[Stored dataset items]
*-*-*

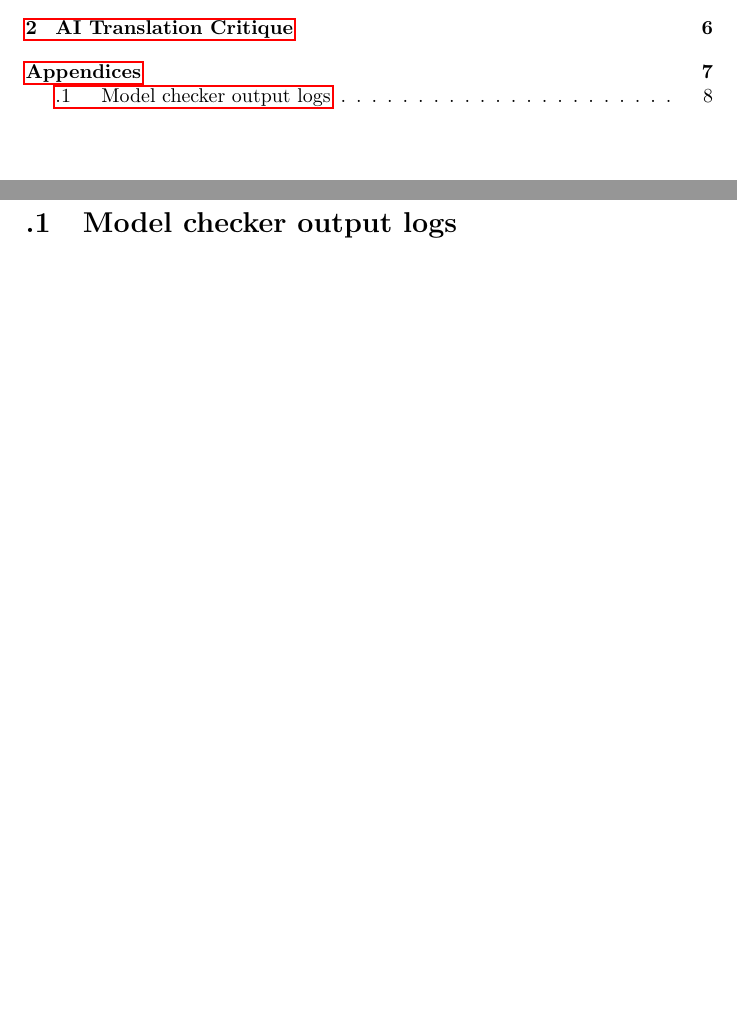
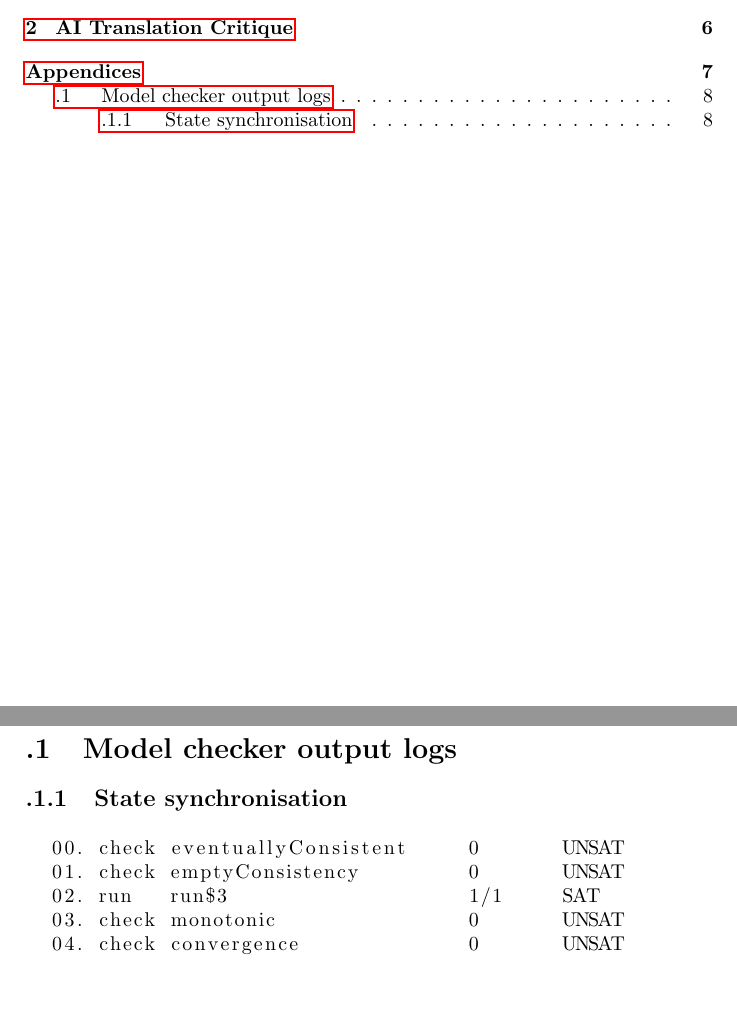
Before and after one commit to kitty-committee/kittysync, a LaTeX document (docs/behavioural-modelling/root.tex): two parts of pages 2 and 9 of 9, joined at a grey line, cut so that both start at the same text, the shorter picture padded with empty space. Compiled offline with pdfLaTeX.

Commit message:
docs: Added state sync model to output logs

```diff
--- a/docs/behavioural-modelling/root.tex
+++ b/docs/behavioural-modelling/root.tex
@@ -5,6 +5,7 @@
 \usepackage{varwidth}
 \usepackage{tikz}
 \usetikzlibrary{fit, calc, positioning}
+\usepackage{listings}
 
 \title{
   Kittysync --- Structural and Behavioural modelling
@@ -23,7 +24,7 @@ Tyler Gillet
 
 \newsavebox{\defbox}
 \newenvironment{corollary}[2]
-{\begin{lrbox}{\defbox}\begin{varwidth}{\linewidth}\textbf{#1} #2\newline}
+{\begin{lrbox}{\defbox}\begin{varwidth}{0.8\linewidth}\textbf{#1} #2\newline}
 			{\end{varwidth}\end{lrbox}\noindent\vspace{1cm}%
 	\begin{tikzpicture}
 		\node[inner sep=0pt] (content) {\usebox{\defbox}};
@@ -229,5 +230,15 @@ syntactic methods of posing increasingly close-ended questions to large language
 
 \begin{appendices}
 	\section{Model checker output logs}
+
+	\subsection{State synchronisation}
+	\begin{lstlisting}
+  00. check eventuallyConsistent     0       UNSAT
+  01. check emptyConsistency         0       UNSAT
+  02. run   run$3                    1/1     SAT
+  03. check monotonic                0       UNSAT
+  04. check convergence              0       UNSAT
+  \end{lstlisting}
+
 \end{appendices}
 \end{document}
```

*-*-*

■ Exercise directions:
Each line above that contains the string "begin" should be identified and copied.

■ Result:
-{\begin{lrbox}{\defbox}\begin{varwidth}{\linewidth}\textbf{#1} #2\newline}
+{\begin{lrbox}{\defbox}\begin{varwidth}{0.8\linewidth}\textbf{#1} #2\newline}
 	\begin{tikzpicture}
 \begin{appendices}
+	\begin{lstlisting}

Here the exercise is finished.